§ Work to complete
Each line of the data below that includes the string "message" must be copied.

§ Records

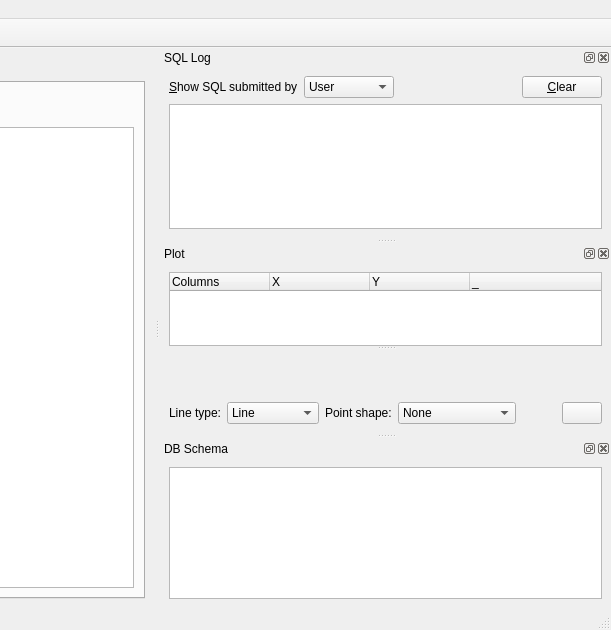
sqlitebrowser/sqlitebrowser, file src/MainWindow.ui: the form before one commit; both pictures show x 426 to 1037 and y 0 to 630 of the 1037 by 630 pixel window.
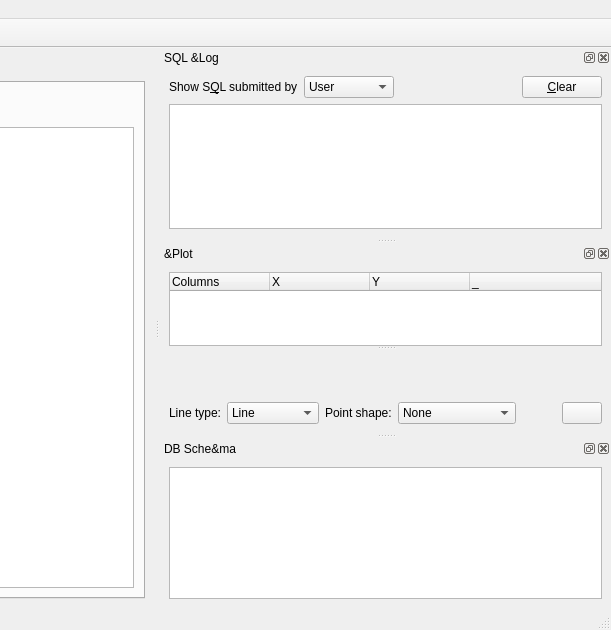
The form after the commit. Icons and pictures are not drawn. Custom widgets are drawn as their Qt base class.

Diff of the .ui file:
```diff
--- a/src/MainWindow.ui
+++ b/src/MainWindow.ui
@@ -908,7 +908,7 @@
     <set>QDockWidget::AllDockWidgetFeatures</set>
    </property>
    <property name="windowTitle">
-    <string>SQL Log</string>
+    <string>SQL &amp;Log</string>
    </property>
    <attribute name="dockWidgetArea">
     <number>2</number>
@@ -920,7 +920,7 @@
        <item>
         <widget class="QLabel" name="labelLogSubmittedBy">
          <property name="text">
-          <string>&amp;Show SQL submitted by</string>
+          <string>Show S&amp;QL submitted by</string>
          </property>
          <property name="buddy">
           <cstring>comboLogSubmittedBy</cstring>
@@ -1000,7 +1000,7 @@
     <set>QDockWidget::AllDockWidgetFeatures</set>
    </property>
    <property name="windowTitle">
-    <string>Plot</string>
+    <string>&amp;Plot</string>
    </property>
    <attribute name="dockWidgetArea">
     <number>2</number>
@@ -1254,7 +1254,7 @@
   </widget>
   <widget class="QDockWidget" name="dockSchema">
    <property name="windowTitle">
-    <string>DB Schema</string>
+    <string>DB Sche&amp;ma</string>
    </property>
    <attribute name="dockWidgetArea">
     <number>2</number>
```
Left out of the diff: 66 changed lines with no effect on the pictures.
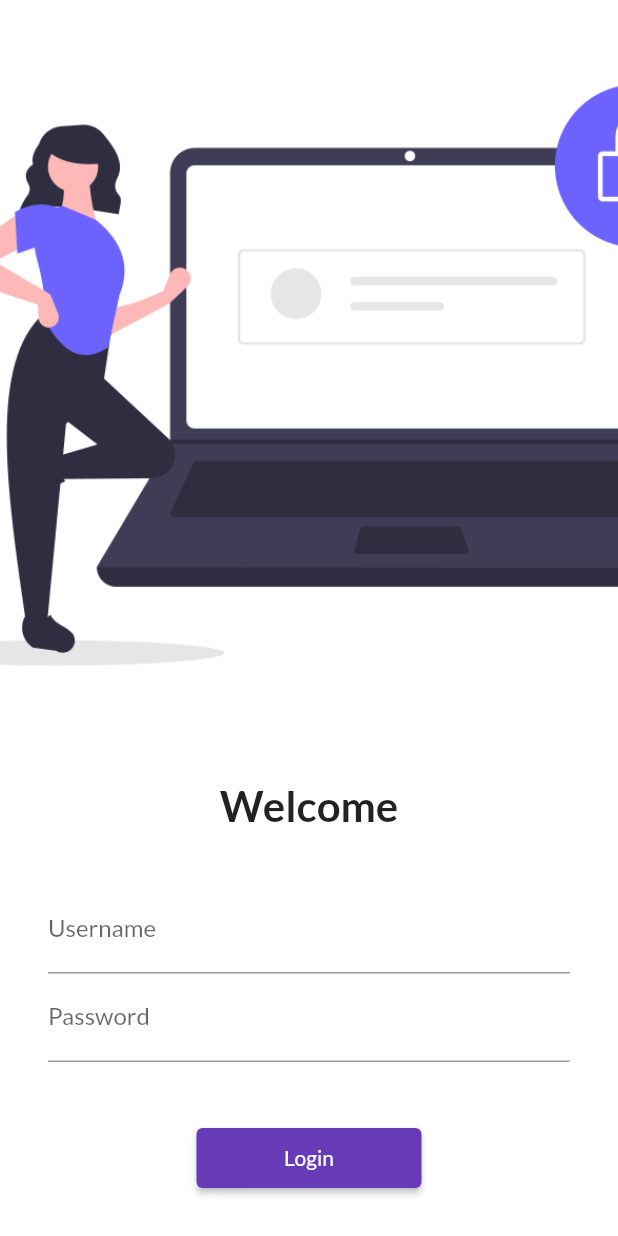
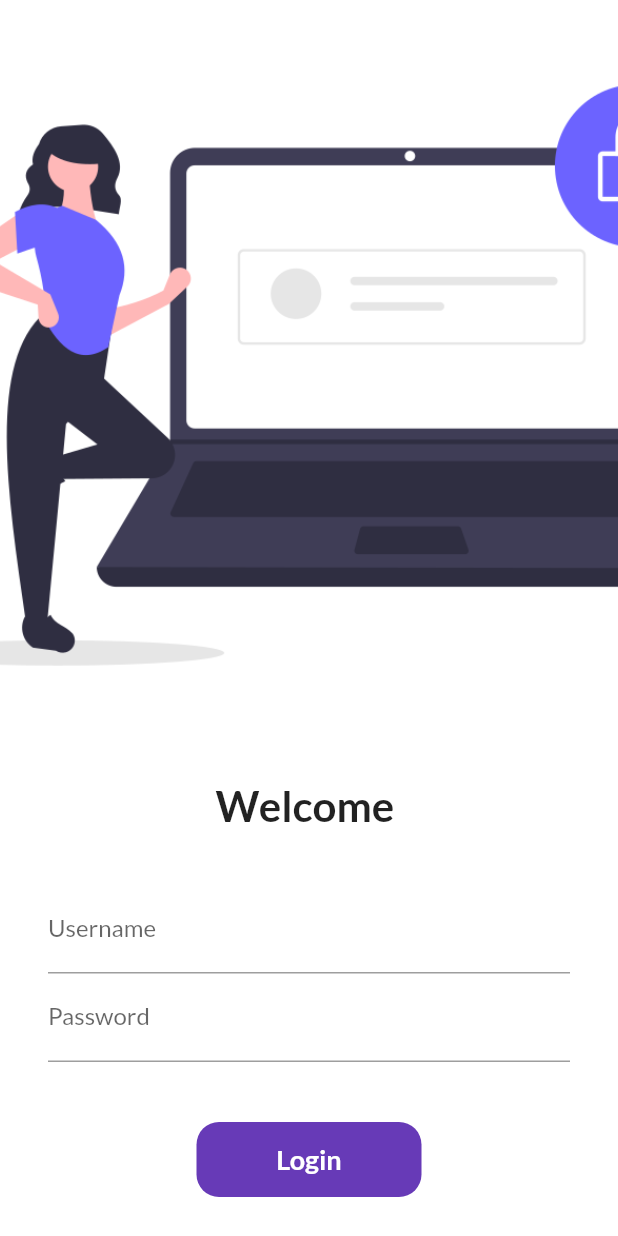
Before and after one commit to tknishh/Flutter_30Days, a Flutter app: the screen it shows after launch, on a phone screen of 412 x 824 dp. Run offline on Flutter 3.47's test engine with Material 2 defaults, Android fonts, the phone set to English and light mode, and no system bars; our stand-ins replace google_fonts.

Commit message:
Day6 complete

```diff
--- a/lib/pages/login_page.dart
+++ b/lib/pages/login_page.dart
@@ -1,8 +1,16 @@
 import 'package:flutter/material.dart';
 import 'package:spogger/utils/routes.dart';
 
-class LoginPage extends StatelessWidget {
+class LoginPage extends StatefulWidget {
   const LoginPage({Key? key}) : super(key: key);
+
+  @override
+  State<LoginPage> createState() => _LoginPageState();
+}
+
+class _LoginPageState extends State<LoginPage> {
+  String name = "";
+  bool changeButton = false;
 
   @override
   Widget build(BuildContext context) {
@@ -20,7 +28,7 @@
               height: 20.0,
             ),
             Text(
-              "Welcome",
+              "Welcome $name",
               style: TextStyle(
                 fontSize: 28,
                 fontWeight: FontWeight.bold,
@@ -38,6 +46,10 @@
                       hintText: "Enter Username",
                       labelText: "Username",
                     ),
+                    onChanged: (value) {
+                      name = value;
+                      setState(() {});
+                    },
                   ),
                   TextFormField(
                     obscureText: true,
@@ -49,13 +61,44 @@
                   SizedBox(
                     height: 40.0,
                   ),
-                  ElevatedButton(
-                    child: Text("Login"),
-                    style: TextButton.styleFrom(minimumSize: Size(150, 40)),
-                    onPressed: () {
-                      Navigator.pushNamed(context, MyRoutes.homeRoute);
-                    },
-                  ),
+                  InkWell(
+                      onTap: () async {
+                        setState(() {
+                          changeButton = true;
+                        });
+                        await Future.delayed(Duration(seconds: 1));
+                        Navigator.pushNamed(context, MyRoutes.homeRoute);
+                      },
+                      child: AnimatedContainer(
+                        duration: Duration(seconds: 1),
+                        width: changeButton ? 80 : 150,
+                        height: 50,
+                        alignment: Alignment.center,
+                        child: changeButton
+                            ? Icon(Icons.done, color: Colors.white)
+                            : Text(
+                                "Login",
+                                style: TextStyle(
+                                    color: Colors.white,
+                                    fontWeight: FontWeight.bold,
+                                    fontSize: 18),
+                              ),
+                        decoration: BoxDecoration(
+                          color: Colors.deepPurple,
+                          // shape: changeButton
+                          //     ? BoxShape.circle
+                          //     : BoxShape.rectangle,
+                          borderRadius:
+                              BorderRadius.circular(changeButton ? 50 : 15),
+                        ),
+                      ))
+                  // ElevatedButton(
+                  //   child: const Text("Login"),
+                  //   style: TextButton.styleFrom(minimumSize: const Size(150, 40)),
+                  //   onPressed: () {
+                  //     Navigator.pushNamed(context, MyRoutes.homeRoute);
+                  //   },
+                  // ),
                 ],
               ),
             ),
```
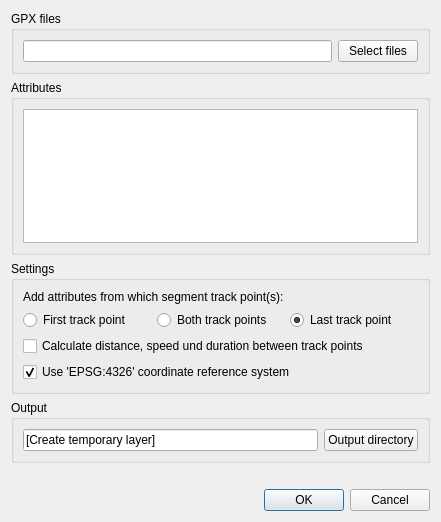
Qt form gpx_segment_importer_dialog_base.ui (SGroe/gpx-segment-importer) before a commit.
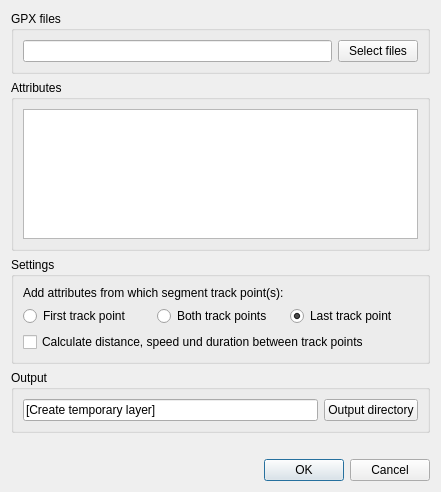
The same form after that commit.

Commit message: Remove option use_wgs84 from dialog

Diff of the .ui file:
```diff
--- a/gpx_segment_importer_dialog_base.ui
+++ b/gpx_segment_importer_dialog_base.ui
@@ -7,7 +7,7 @@
     <x>0</x>
     <y>0</y>
     <width>441</width>
-    <height>522</height>
+    <height>492</height>
    </rect>
   </property>
   <property name="windowTitle">
@@ -107,19 +107,6 @@
         </property>
        </widget>
       </item>
-      <item>
-       <widget class="QCheckBox" name="chkUseWgs84">
-        <property name="text">
-         <string>Use 'EPSG:4326' coordinate reference system</string>
-        </property>
-        <property name="checked">
-         <bool>true</bool>
-        </property>
-        <property name="tristate">
-         <bool>false</bool>
-        </property>
-       </widget>
-      </item>
      </layout>
     </widget>
    </item>
```
The commit also changes 4 other files.
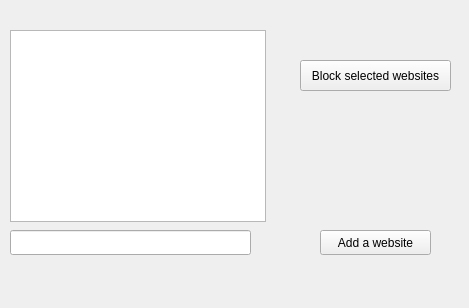
SiamSami/deepin-site-blocker, file ui/siteblocker.ui: the form before one commit.
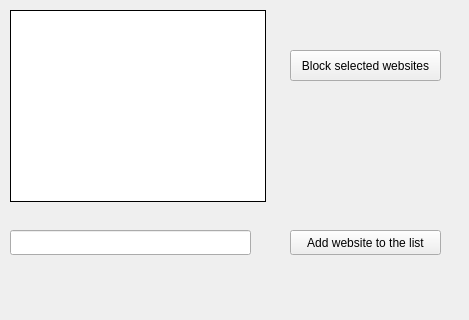
The form after the commit.

Patch:
```diff
--- a/ui/siteblocker.ui
+++ b/ui/siteblocker.ui
@@ -7,7 +7,7 @@
     <x>0</x>
     <y>0</y>
     <width>469</width>
-    <height>308</height>
+    <height>320</height>
    </rect>
   </property>
   <property name="windowTitle">
@@ -20,14 +20,14 @@
    <widget class="QPushButton" name="pushButton">
     <property name="geometry">
      <rect>
-      <x>320</x>
+      <x>290</x>
       <y>230</y>
-      <width>111</width>
+      <width>151</width>
       <height>25</height>
      </rect>
     </property>
     <property name="text">
-     <string>Add a website</string>
+     <string>Add website to the list</string>
     </property>
    </widget>
    <widget class="QLineEdit" name="lineEdit">
@@ -50,17 +50,23 @@
     <property name="geometry">
      <rect>
       <x>10</x>
-      <y>30</y>
+      <y>10</y>
       <width>256</width>
       <height>192</height>
      </rect>
     </property>
+    <property name="frameShape">
+     <enum>QFrame::Box</enum>
+    </property>
+    <property name="frameShadow">
+     <enum>QFrame::Plain</enum>
+    </property>
    </widget>
    <widget class="QPushButton" name="pushButton_2">
     <property name="geometry">
      <rect>
-      <x>300</x>
-      <y>60</y>
+      <x>290</x>
+      <y>50</y>
       <width>151</width>
       <height>31</height>
      </rect>
```
Left out of the diff: 6 changed lines with no effect on the pictures.
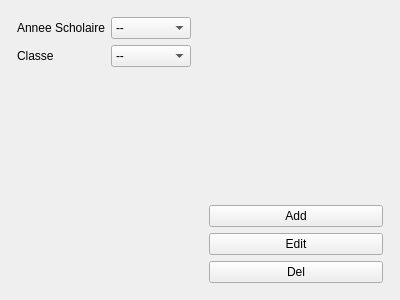
Above: studentpage.ui from self-root/lycee before the change. Below: the same form after it.
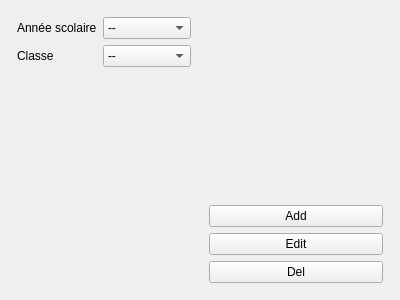
That is the form after the change.

What changed in the file:
```diff
--- a/studentpage.ui
+++ b/studentpage.ui
@@ -38,7 +38,7 @@
        <item row="0" column="0">
         <widget class="QLabel" name="label">
          <property name="text">
-          <string>Annee Scholaire</string>
+          <string>Année scolaire</string>
          </property>
         </widget>
        </item>
```
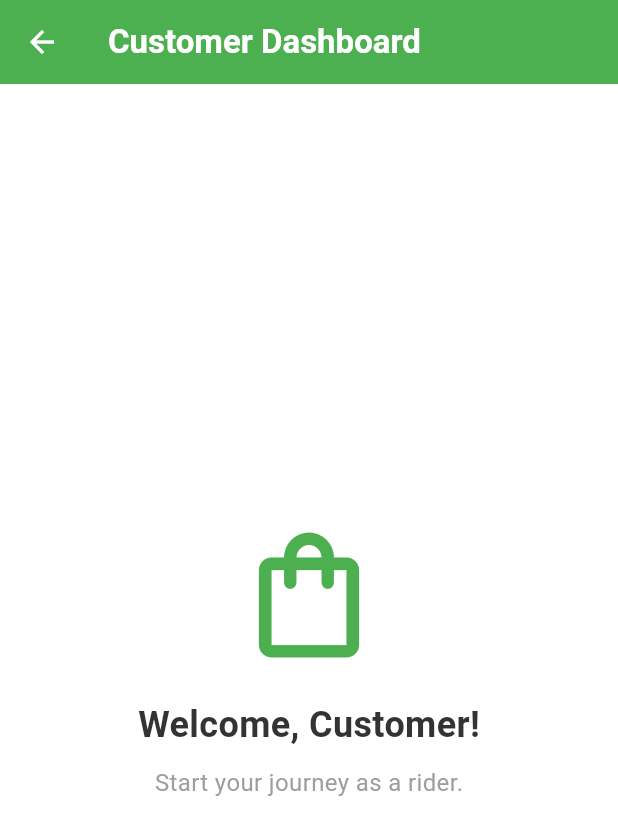
After one commit to arbazfareed/Easy-Ride, a Flutter app: the CustomerScreen screen opened directly, on a phone screen of 412 x 824 dp. The commit adds this screen. Shown: the top 835 px of the screen. Run offline on Flutter 3.47's test engine with Material 3 defaults, Android fonts, the phone set to English and light mode, and no system bars; our stand-ins replace bloc, cloud_firestore, equatable, firebase_auth, firebase_core, flutter_bloc; accounts and stored records are empty.

Commit message:
your commit message

```diff
--- /dev/null
+++ b/devtools_options.yaml
@@ -0,0 +1,3 @@
+description: This file stores settings for Dart & Flutter DevTools.
+documentation: https://docs.flutter.dev/tools/devtools/extensions#configure-extension-enablement-states
+extensions:
--- a/lib/cubits/navigation_cubit.dart
+++ b/lib/cubits/navigation_cubit.dart
@@ -1,28 +1,62 @@
 // lib/cubits/navigation_cubit.dart
 
+import 'package:flutter/material.dart'; // Needed for debugPrint (and potentially others like Navigator for alternative method)
 import 'package:flutter_bloc/flutter_bloc.dart';
 
 /// Enum to define all the app-level pages for navigation
 enum AppPage {
   onboarding,
   registration, // This will now start the registration flow
-  login,        // NEW: For direct navigation to the login screen
+  login,        // For direct navigation to the login screen
   home,
+  driver,       // Page for the Driver dashboard
+  customer,     // Page for the Customer dashboard
 }
 
 /// Cubit to handle navigation between app-level pages
 class NavigationCubit extends Cubit<AppPage> {
-  NavigationCubit() : super(AppPage.onboarding); // App starts on onboarding
+  NavigationCubit() : super(AppPage.onboarding); // App starts on onboarding (or AppPage.home for testing)
 
-  /// Navigate to the Registration flow (NameScreen)
-  void navigateToRegistration() => emit(AppPage.registration);
+  // Keep track of navigation history for back button functionality
+  final List<AppPage> _history = [AppPage.onboarding]; // Initialize with the starting page
 
-  /// Navigate to the Login screen
-  void navigateToLogin() => emit(AppPage.login); // NEW METHOD
+  /// Generic method to navigate to a new page and add it to history
+  void navigateTo(AppPage newPage) {
+    // Only add to history if it's a new page (not navigating back to the current page)
+    if (_history.last != newPage) {
+      _history.add(newPage);
+    }
+    debugPrint('Navigating from ${state} to $newPage. History: ${_history.map((e) => e.toString().split('.').last)}');
+    emit(newPage);
+  }
 
-  /// Navigate to the Home screen (after registration, or login)
-  void navigateToHome() => emit(AppPage.home);
+  /// Check if there's a page to pop back to
+  bool canPop() => _history.length > 1;
 
-  /// Navigate to the Onboarding screen (e.g., if needed for reset)
-  void navigateToOnboarding() => emit(AppPage.onboarding);
+  /// Pop the last page from history and emit the previous page
+  void pop() {
+    if (canPop()) {
+      final currentPage = _history.removeLast(); // Remove current page
+      debugPrint('Popping from $currentPage to ${_history.last}. History: ${_history.map((e) => e.toString().split('.').last)}');
+      emit(_history.last); // Emit the new last page in history
+    } else {
+      debugPrint('Cannot pop: History has only one page or is empty.');
+    }
+  }
+
+  // Specific navigation methods for clarity
+  void navigateToOnboarding() => navigateTo(AppPage.onboarding);
+  void navigateToRegistration() => navigateTo(AppPage.registration);
+  void navigateToLogin() => navigateTo(AppPage.login);
+  void navigateToHome() => navigateTo(AppPage.home);
+  void navigateToDriverScreen() => navigateTo(AppPage.driver);
+  void navigateToCustomerScreen() => navigateTo(AppPage.customer);
+
+  // You can also add a method like this if you want to clear history and go to a specific page
+  void navigateAndClearHistory(AppPage newPage) {
+    _history.clear();
+    _history.add(newPage);
+    debugPrint('Navigating to $newPage and clearing history. History: ${_history.map((e) => e.toString().split('.').last)}');
+    emit(newPage);
+  }
 }
--- /dev/null
+++ b/lib/screens/customer_screen.dart
@@ -0,0 +1,49 @@
+// lib/screens/customer_screen.dart
+
+import 'package:flutter/material.dart';
+import 'package:easyride/constants/app_colors.dart' as AppColors;
+
+class CustomerScreen extends StatelessWidget {
+  const CustomerScreen({super.key});
+
+  @override
+  Widget build(BuildContext context) {
+    return Scaffold(
+      backgroundColor: AppColors.backgroundColor,
+      appBar: AppBar(
+        title: const Text(
+          "Customer Dashboard",
+          style: TextStyle(color: Colors.white, fontWeight: FontWeight.bold),
+        ),
+        backgroundColor: AppColors.primaryGreen,
+        iconTheme: const IconThemeData(color: Colors.white), // Ensures back button is white
+      ),
+      body: Center(
+        child: Column(
+          mainAxisAlignment: MainAxisAlignment.center,
+          children: [
+            Icon(
+              Icons.shopping_bag_outlined, // A fitting icon for a customer
+              size: 100,
+              color: AppColors.primaryGreen,
+            ),
+            const SizedBox(height: 20),
+            Text(
+              "Welcome, Customer!",
+              style: TextStyle(
+                fontSize: 24,
+                fontWeight: FontWeight.bold,
+                color: AppColors.textDark,
+              ),
+            ),
+            const SizedBox(height: 10),
+            const Text(
+              "Start your journey as a rider.",
+              style: TextStyle(fontSize: 16, color: Colors.grey),
+            ),
+          ],
+        ),
+      ),
+    );
+  }
+}
```
Also changed, not shown: lib/navigation/app_navigator.dart (+49 -5 lines), lib/screens/driver_screen.dart (added, +49 -0 lines), lib/screens/home_screen.dart (+43 -45 lines), lib/widgets/app_option_card.dart (+31 -30 lines), pubspec.yaml (+6 -6 lines), pubspec.lock, 1 other file.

§ Task answer
Commit message:
Commit message: Remove option use_wgs84 from dialog
Commit message:
your commit message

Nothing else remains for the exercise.